### TASK BRIEF
Each entry is to be output as written, so that none is missing.
[Opening RECORDS TO PROCESS section]
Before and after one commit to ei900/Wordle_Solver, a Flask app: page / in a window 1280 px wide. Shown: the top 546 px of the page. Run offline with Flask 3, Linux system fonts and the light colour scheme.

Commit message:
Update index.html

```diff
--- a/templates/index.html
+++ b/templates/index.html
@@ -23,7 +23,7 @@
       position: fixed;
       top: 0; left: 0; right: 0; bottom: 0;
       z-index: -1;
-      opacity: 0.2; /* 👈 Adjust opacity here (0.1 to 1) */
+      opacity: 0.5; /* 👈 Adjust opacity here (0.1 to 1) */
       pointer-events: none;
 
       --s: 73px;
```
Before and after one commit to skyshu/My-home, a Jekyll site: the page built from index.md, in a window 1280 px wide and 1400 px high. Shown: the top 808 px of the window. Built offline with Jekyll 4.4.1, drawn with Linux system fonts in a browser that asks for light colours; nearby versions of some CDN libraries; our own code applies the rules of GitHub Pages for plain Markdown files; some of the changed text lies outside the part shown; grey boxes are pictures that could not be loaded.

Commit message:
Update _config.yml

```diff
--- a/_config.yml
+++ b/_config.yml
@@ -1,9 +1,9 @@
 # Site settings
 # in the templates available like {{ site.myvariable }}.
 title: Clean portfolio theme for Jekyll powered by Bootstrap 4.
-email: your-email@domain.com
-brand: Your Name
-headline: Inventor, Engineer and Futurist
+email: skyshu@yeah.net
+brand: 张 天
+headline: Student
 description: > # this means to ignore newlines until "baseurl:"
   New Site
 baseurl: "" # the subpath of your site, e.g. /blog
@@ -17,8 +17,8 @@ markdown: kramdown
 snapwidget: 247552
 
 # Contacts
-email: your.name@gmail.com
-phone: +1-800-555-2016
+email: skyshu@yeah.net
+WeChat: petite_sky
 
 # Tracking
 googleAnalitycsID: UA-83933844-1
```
[Closing RECORDS TO PROCESS section]
### WRITTEN SOLUTION
Before and after one commit to ei900/Wordle_Solver, a Flask app: page / in a window 1280 px wide. Shown: the top 546 px of the page. Run offline with Flask 3, Linux system fonts and the light colour scheme.

Commit message:
Update index.html

```diff
--- a/templates/index.html
+++ b/templates/index.html
@@ -23,7 +23,7 @@
       position: fixed;
       top: 0; left: 0; right: 0; bottom: 0;
       z-index: -1;
-      opacity: 0.2; /* 👈 Adjust opacity here (0.1 to 1) */
+      opacity: 0.5; /* 👈 Adjust opacity here (0.1 to 1) */
       pointer-events: none;
 
       --s: 73px;
```
Before and after one commit to skyshu/My-home, a Jekyll site: the page built from index.md, in a window 1280 px wide and 1400 px high. Shown: the top 808 px of the window. Built offline with Jekyll 4.4.1, drawn with Linux system fonts in a browser that asks for light colours; nearby versions of some CDN libraries; our own code applies the rules of GitHub Pages for plain Markdown files; some of the changed text lies outside the part shown; grey boxes are pictures that could not be loaded.

Commit message:
Update _config.yml

```diff
--- a/_config.yml
+++ b/_config.yml
@@ -1,9 +1,9 @@
 # Site settings
 # in the templates available like {{ site.myvariable }}.
 title: Clean portfolio theme for Jekyll powered by Bootstrap 4.
-email: your-email@domain.com
-brand: Your Name
-headline: Inventor, Engineer and Futurist
+email: skyshu@yeah.net
+brand: 张 天
+headline: Student
 description: > # this means to ignore newlines until "baseurl:"
   New Site
 baseurl: "" # the subpath of your site, e.g. /blog
@@ -17,8 +17,8 @@ markdown: kramdown
 snapwidget: 247552
 
 # Contacts
-email: your.name@gmail.com
-phone: +1-800-555-2016
+email: skyshu@yeah.net
+WeChat: petite_sky
 
 # Tracking
 googleAnalitycsID: UA-83933844-1
```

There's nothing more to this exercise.